Peckham Cart Project: Building a Local Food Economy

The story of how Peckham Cart Project came to be is a special one that’s told best by the people who started it:
Our story starts with Manuel, a professional French baker who arrived in Peckham 25 years ago with a taste for high quality baked goods and social justice. Passionate about the rights of immigrant and refugees, he became and remains a component part of Southwark Refugee Project. When austerity slashed funding, Manuel set-up Peckham Cart Project, a static cart in the Aylesham Centre from which he sold his bread and cakes, with all profits going to the Refugee project.

We stumbled upon Manuel and the Cart when we were out collecting surplus food to cook up into a big three course community feast at Peckham Foodcycle, a weekly project we had helped establish one year previously.

‘Wow Manuel’, we said ‘What beautiful doughnuts you have!’‘Oh!’ cried Manuel, ‘All the better for filling with Foodcycle’s surplus fruit jam!’”

Needless to say, the project took off, they were making and distributing 100 doughnuts a week around Peckham & collecting the profits for the refugee project. “For us Peckham Cart had become a symbol of strength, community and support.” As well as generating money for this important cause, Peckham Cart is using the humble doughnut to redefine how we view our economy; The economy they envision is “one where small scale producers, local people, community causes and the environment benefit.  A circular food economy if you like, one that feeds Peckham as it is fed by Peckham.”

We chatted to them further about what’s next for Peckham Cart, and what we can do to help:

What can be done by the public to support Southwark Refuge and Migrant Project?

Southwark Refugee and Migrant Project was founded in 1991 and has played an important role in supporting refugees and migrants with ESOL, employability workshops and social activities. Peckham Cart currently donates all the proceeds from doughnut sales to the Project, which, under the pressure of cuts to funding, is in a critical position. (Aside from buying a doughnut!) The public can support the project in a number of ways. The pressure is on to secure the funding that will allow the project to continue its operations, so any donations direct to the project would be much appreciated.
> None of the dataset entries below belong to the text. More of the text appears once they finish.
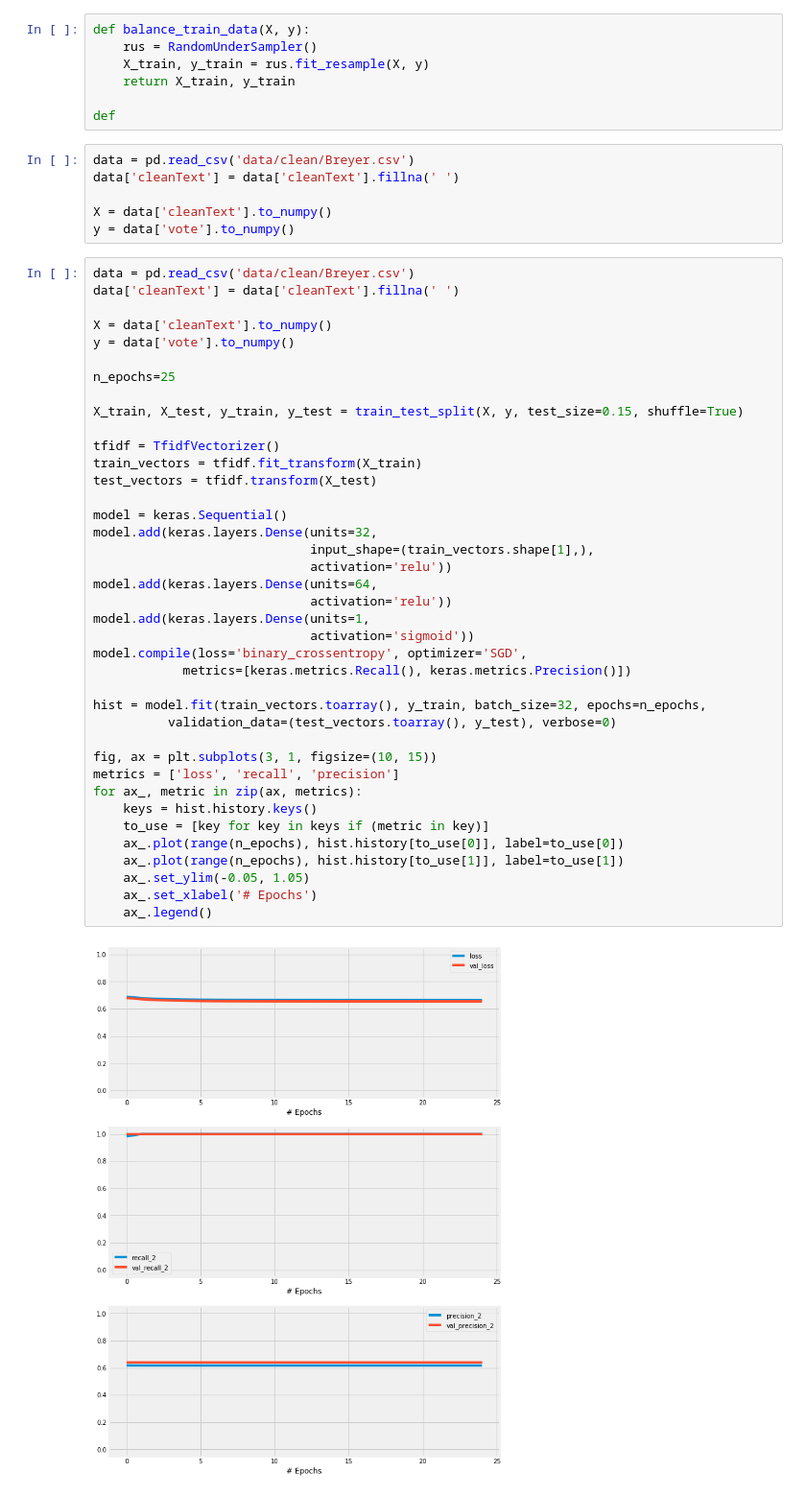
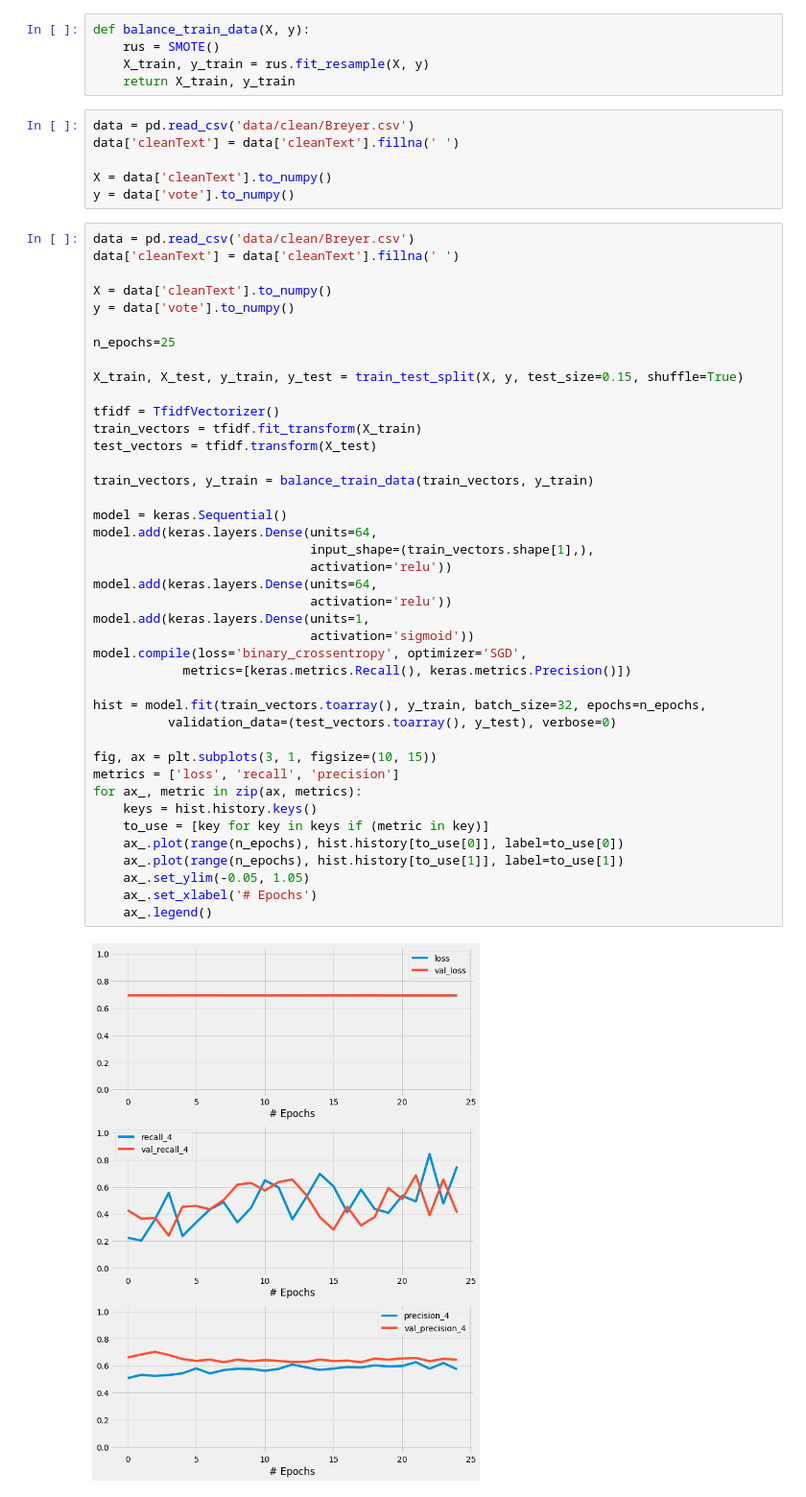
Before and after one commit to rcohngru/Predicting-Supreme-Court-Outcomes, a Jupyter notebook: DL Model.ipynb, the cells around one changed output. Shown at 96% size. Saved outputs shown, nothing was run; the diff lists cells and outputs as text.

```diff
--- a/DL Model.ipynb
+++ b/DL Model.ipynb
@@ -19,11 +19,9 @@ plt.style.use('fivethirtyeight')
 warnings.filterwarnings('ignore')
 # %%
 def balance_train_data(X, y):
-    rus = RandomUnderSampler()
+    rus = SMOTE()
     X_train, y_train = rus.fit_resample(X, y)
     return X_train, y_train
-
-def
 # %%
 data = pd.read_csv('data/clean/Breyer.csv')
 data['cleanText'] = data['cleanText'].fillna(' ')
@@ -42,32 +40,34 @@ n_epochs=25
 X_train, X_test, y_train, y_test = train_test_split(X, y, test_size=0.15, shuffle=True)
 
 tfidf = TfidfVectorizer()
 train_vectors = tfidf.fit_transform(X_train)
 test_vectors = tfidf.transform(X_test)
 
+train_vectors, y_train = balance_train_data(train_vectors, y_train)
+
 model = keras.Sequential()
-model.add(keras.layers.Dense(units=32,
+model.add(keras.layers.Dense(units=64,
                              input_shape=(train_vectors.shape[1],),
                              activation='relu'))
 model.add(keras.layers.Dense(units=64,
                              activation='relu'))
 model.add(keras.layers.Dense(units=1,
                              activation='sigmoid'))
 model.compile(loss='binary_crossentropy', optimizer='SGD',
             metrics=[keras.metrics.Recall(), keras.metrics.Precision()])
 
 hist = model.fit(train_vectors.toarray(), y_train, batch_size=32, epochs=n_epochs,
           validation_data=(test_vectors.toarray(), y_test), verbose=0)
 
 fig, ax = plt.subplots(3, 1, figsize=(10, 15))
 metrics = ['loss', 'recall', 'precision']
 for ax_, metric in zip(ax, metrics):
     keys = hist.history.keys()
     to_use = [key for key in keys if (metric in key)]
     ax_.plot(range(n_epochs), hist.history[to_use[0]], label=to_use[0])
     ax_.plot(range(n_epochs), hist.history[to_use[1]], label=to_use[1])
     ax_.set_ylim(-0.05, 1.05)
     ax_.set_xlabel('# Epochs')
     ax_.legend()
 # %% [output]
-[figure, old version]
+[figure, new version]
```
Also changed, not shown: 7 other files.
Alternatively, there are a range of opportunities for people to volunteer, whether you’re skilled in web development, marketing, language teaching, immigration and employment law or events organisation – any support for the project could make a real difference.
What are the Peckham Cart Project working on at the moment?

While in the short term, Peckham Cart will be donating all the proceeds from doughnut sales to Southwark Refugee And Migrant Project, we have our minds set on creating a much bigger impact locally! We want money to stay in Peckham and to sustain Peckham. We’re building relationships with some amazing producers and community projects, all within 5 miles of Peckham. Over the next few months we’ll be introducing more products, like our hyper-local brunch boxes comprising of bagels, jams, eggs, bacon, smoked salmon, juices, and more. Ultimately we want to enable a new kind of local buying culture, where people can exchange volunteer hours at local projects for our products. We want to redefine what it means to be an investor, by getting people to really invest their time and skills in projects that are close to home.

You make mouth watering-ly good doughnuts! What other delights do you guys create?

We are working with some amazing local producers and soon will be delivering hyper-local boxes jam packed with delicious local products; smoked meats, cheeses, jams, fruit and veg, nut-butters and more. We’re still experimenting with other products that will allow us to show case the best of Peckham’s produce!

Photographs by Cedar Film Co

To find out more about Peckham Cart, please visit their website.